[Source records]
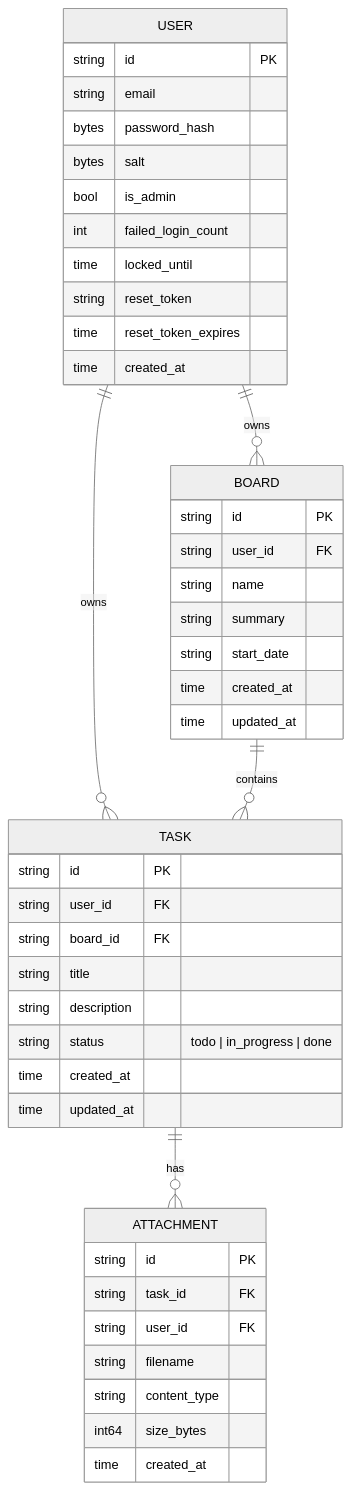
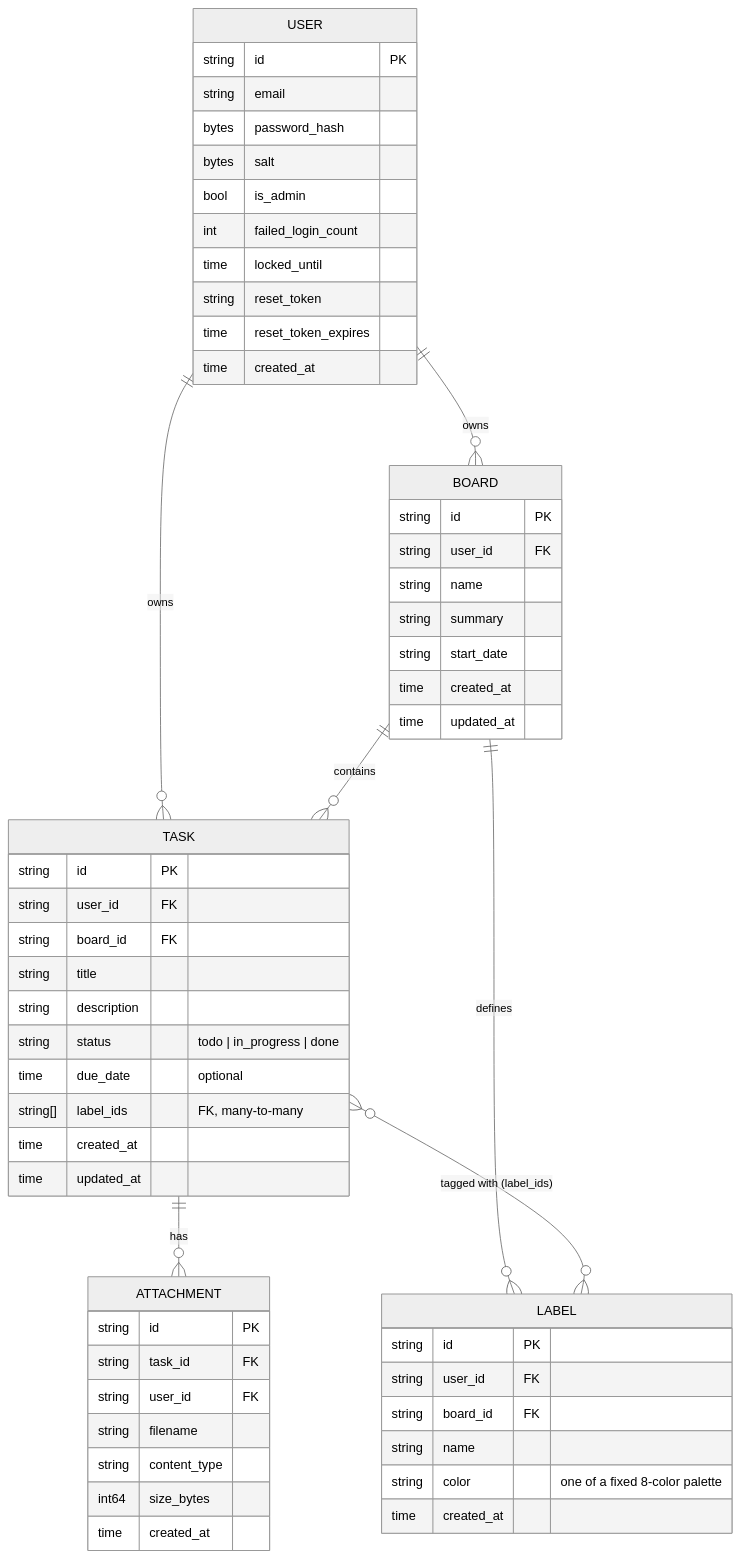
Before and after one commit to kasamajay/todo-app: the diagram in diagrams/data-model.md, drawn with Mermaid (neutral theme). The commit also changed other lines of this file and 18 other files, not shown here.

````diff
--- a/diagrams/data-model.md
+++ b/diagrams/data-model.md
@@ -5,48 +5,60 @@
 ```mermaid
 erDiagram
     USER ||--o{ BOARD : owns
     USER ||--o{ TASK : owns
     BOARD ||--o{ TASK : contains
+    BOARD ||--o{ LABEL : defines
     TASK ||--o{ ATTACHMENT : has
+    TASK }o--o{ LABEL : "tagged with (label_ids)"
 
     USER {
         string id PK
         string email
         bytes password_hash
         bytes salt
         bool is_admin
         int failed_login_count
         time locked_until
         string reset_token
         time reset_token_expires
         time created_at
     }
     BOARD {
         string id PK
         string user_id FK
         string name
         string summary
         string start_date
         time created_at
         time updated_at
     }
     TASK {
         string id PK
         string user_id FK
         string board_id FK
         string title
         string description
         string status "todo | in_progress | done"
+        time due_date "optional"
+        string[] label_ids "FK, many-to-many"
         time created_at
         time updated_at
+    }
+    LABEL {
+        string id PK
+        string user_id FK
+        string board_id FK
+        string name
+        string color "one of a fixed 8-color palette"
+        time created_at
     }
     ATTACHMENT {
         string id PK
         string task_id FK
         string user_id FK
         string filename
         string content_type
         int64 size_bytes
         time created_at
     }
 ```
````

• Problem to solve:
The expected output is every line of the records in which the string "data" appears.

• Answer area:
Before and after one commit to kasamajay/todo-app: the diagram in diagrams/data-model.md, drawn with Mermaid (neutral theme). The commit also changed other lines of this file and 18 other files, not shown here.
--- a/diagrams/data-model.md
+++ b/diagrams/data-model.md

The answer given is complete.